Johannes Moser maintains a keen focus over the eventful trajectory of the Lutosławski – ensuring absolute poise over those flights of fancy that constantly throw the soloist's rhythmic precision off-kilter before the sardonic entry of the brass; which latter permeate the cello's speculations during the fractious exchanges of the "Four Episodes" that follow. Many performances rather lose momentum in the Cantilena but Moser neither falters nor sells short this music's rapt eloquence prior to a looming unison chord on lower strings which launches the finale. Here a violent confrontation is graphically characterised, the Berlin Radio Symphony delivering a pulverising response so the soloist's desperate final gasps seem more than usually affecting.

If the Dutilleux might be felt to avoid such extremes, its inspiration in the heady fervour of Charles Baudelaire (extracts from whose verse head each movement) confirms otherwise. Moser eschews any emotional uniformity, drawing a capricious response from the interplay between soloist and orchestra in "Énigme" then conveying the sombre plangency of "Regard" to perfection. Nor is the tensile rhetoric of "Houles" at all overstated, making for a seamless transition into the sensuous unease of "Miroirs" which, in its turn, sets up a decisive contrast with the "Hymne", whose startling emergence is cannily paralleled by its teasing evaporation.

Throughout both works, Thomas Søndergård propels the music forwards with a real sense for their vastly different yet equally inevitable destinations. The SACD sound has a convincing overall perspective and Moser's booklet note ably complements his interpretations. Among previous couplings, that by Rostropovich remains mandatory listening while that by Christian Poltéra offers less demonstrative but hardly less persuasive traversals. Anyone coming afresh to these masterly works, however, should now investigate this new release ahead of all others.

Source: Richard Whitehouse (gramophone.co.uk)


Johann Sebastian Bach: Partita IV, BWV 828 – Italian Concerto, BWV 971 – Ciaccona from Partita II for Solo Violin, BWV 1004, arranged c.1897 for Solo Piano by Ferruccio Busoni

Federico Colli, piano

Recorded May 17-19, 2018, Potton Hall, Dunwich, Suffolk, England
Released on January 4, 2019 by Chandos Records

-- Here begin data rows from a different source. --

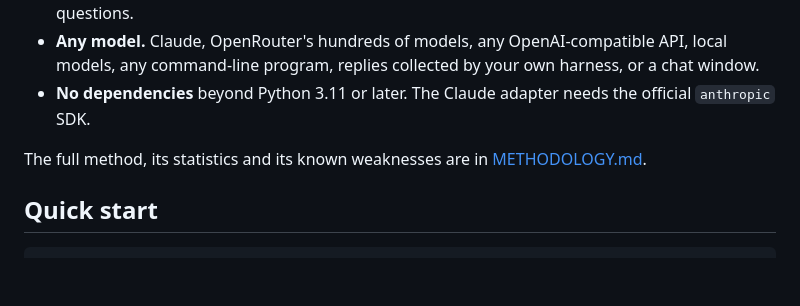
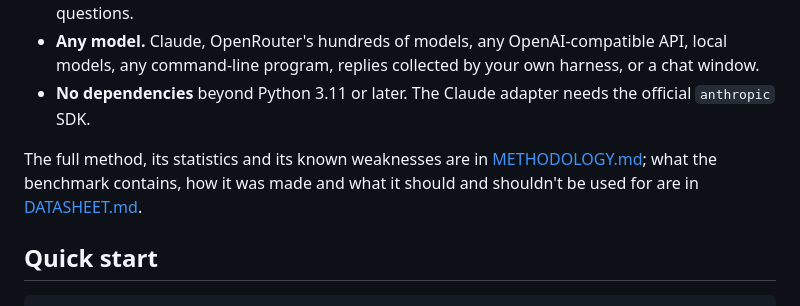
Before and after one commit to ahmedmah987/Neo3, a Markdown page: calibench/README.md, the part around the change. GitHub-like rendering; blank space fills up the shorter version.

```diff
--- a/calibench/README.md
+++ b/calibench/README.md
@@ -10,7 +10,7 @@ A model is asked numeric questions it can't look up. For each one it gives an es
 - **Any model.** Claude, OpenRouter's hundreds of models, any OpenAI-compatible API, local models, any command-line program, replies collected by your own harness, or a chat window.
 - **No dependencies** beyond Python 3.11 or later. The Claude adapter needs the official `anthropic` SDK.
 
-The full method, its statistics and its known weaknesses are in [METHODOLOGY.md](METHODOLOGY.md).
+The full method, its statistics and its known weaknesses are in [METHODOLOGY.md](METHODOLOGY.md); what the benchmark contains, how it was made and what it should and shouldn't be used for are in [DATASHEET.md](DATASHEET.md).
 
 ## Quick start
 
```
Also changed, not shown: calibench/DATASHEET.md (added, +73 -0 lines).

My last encounter with Federico Colli was a slightly frustrating one, with his readings of Scarlatti at times seeming overly interventionist. But what shines through this new Bach disc is a sense of musical daring; imagination, too; and sincerity by the bucketful, not just at the keyboard but also in his soul-baring notes.

He brings to the Ouverture of the Fourth Partita a compelling sense of grandeur, while the fast writing combines buoyancy with absolute clarity in the counterpoint, with myriad shifts of dynamics and phrasing. Those shifts are something of a Colli trademark and where they work well, as here, they can be very striking. But in places he can sound a little contrived – the Allemande, for instance, in which it seems as if every phrase is given a different tinta, an effect taken to further extremes in the repeats, and the Menuet, which sounds merely mannered. But the Aria is charming, if not quite conjuring the otherworldly intimacy of Richard Goode or the sublime simplicity of Murray Perahia. The Sarabande is a highlight on this new recording, full of iridescent beauty. And Colli's revealing of the inner working of the Gigue is utterly compelling.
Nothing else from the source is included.